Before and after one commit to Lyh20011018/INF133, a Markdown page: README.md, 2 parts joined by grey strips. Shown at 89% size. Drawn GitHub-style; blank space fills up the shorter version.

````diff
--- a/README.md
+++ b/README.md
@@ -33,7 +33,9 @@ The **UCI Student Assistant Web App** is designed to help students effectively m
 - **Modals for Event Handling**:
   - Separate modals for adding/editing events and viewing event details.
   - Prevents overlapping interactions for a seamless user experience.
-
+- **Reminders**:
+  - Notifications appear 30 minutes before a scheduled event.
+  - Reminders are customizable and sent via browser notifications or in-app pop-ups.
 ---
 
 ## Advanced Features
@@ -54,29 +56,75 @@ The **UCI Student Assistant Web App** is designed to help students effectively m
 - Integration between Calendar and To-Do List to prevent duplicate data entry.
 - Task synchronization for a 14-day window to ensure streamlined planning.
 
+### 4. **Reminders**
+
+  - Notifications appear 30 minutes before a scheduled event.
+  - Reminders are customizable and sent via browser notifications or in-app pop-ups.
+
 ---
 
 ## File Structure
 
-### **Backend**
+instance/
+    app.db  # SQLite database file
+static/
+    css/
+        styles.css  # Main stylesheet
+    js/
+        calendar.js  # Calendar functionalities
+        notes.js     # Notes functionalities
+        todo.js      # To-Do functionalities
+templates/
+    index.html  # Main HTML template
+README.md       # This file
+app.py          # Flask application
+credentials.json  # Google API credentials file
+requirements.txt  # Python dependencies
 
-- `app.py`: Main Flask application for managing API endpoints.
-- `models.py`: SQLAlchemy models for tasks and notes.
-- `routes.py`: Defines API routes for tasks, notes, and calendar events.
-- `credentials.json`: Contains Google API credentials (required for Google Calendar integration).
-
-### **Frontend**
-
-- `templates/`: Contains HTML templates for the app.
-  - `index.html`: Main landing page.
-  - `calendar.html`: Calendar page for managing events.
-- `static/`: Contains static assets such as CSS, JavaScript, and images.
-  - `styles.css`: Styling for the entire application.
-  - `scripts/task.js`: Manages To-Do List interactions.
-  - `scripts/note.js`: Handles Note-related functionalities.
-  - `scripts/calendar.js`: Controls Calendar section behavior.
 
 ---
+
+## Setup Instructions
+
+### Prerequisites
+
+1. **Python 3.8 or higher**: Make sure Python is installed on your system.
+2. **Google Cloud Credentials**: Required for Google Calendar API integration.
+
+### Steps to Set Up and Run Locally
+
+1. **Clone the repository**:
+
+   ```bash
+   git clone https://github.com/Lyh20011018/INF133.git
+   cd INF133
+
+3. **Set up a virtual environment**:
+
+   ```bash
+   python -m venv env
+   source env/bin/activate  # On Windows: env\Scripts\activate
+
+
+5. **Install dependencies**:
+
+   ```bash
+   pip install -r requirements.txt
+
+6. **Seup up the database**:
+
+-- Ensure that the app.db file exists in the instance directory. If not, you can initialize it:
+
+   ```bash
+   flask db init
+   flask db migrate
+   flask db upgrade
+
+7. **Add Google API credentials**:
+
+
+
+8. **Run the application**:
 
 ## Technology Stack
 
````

_ _ _

What the exercise asks
Reply with the number of lines in the preceding entries that contain "help", and no other words.

Answer to this exercise
2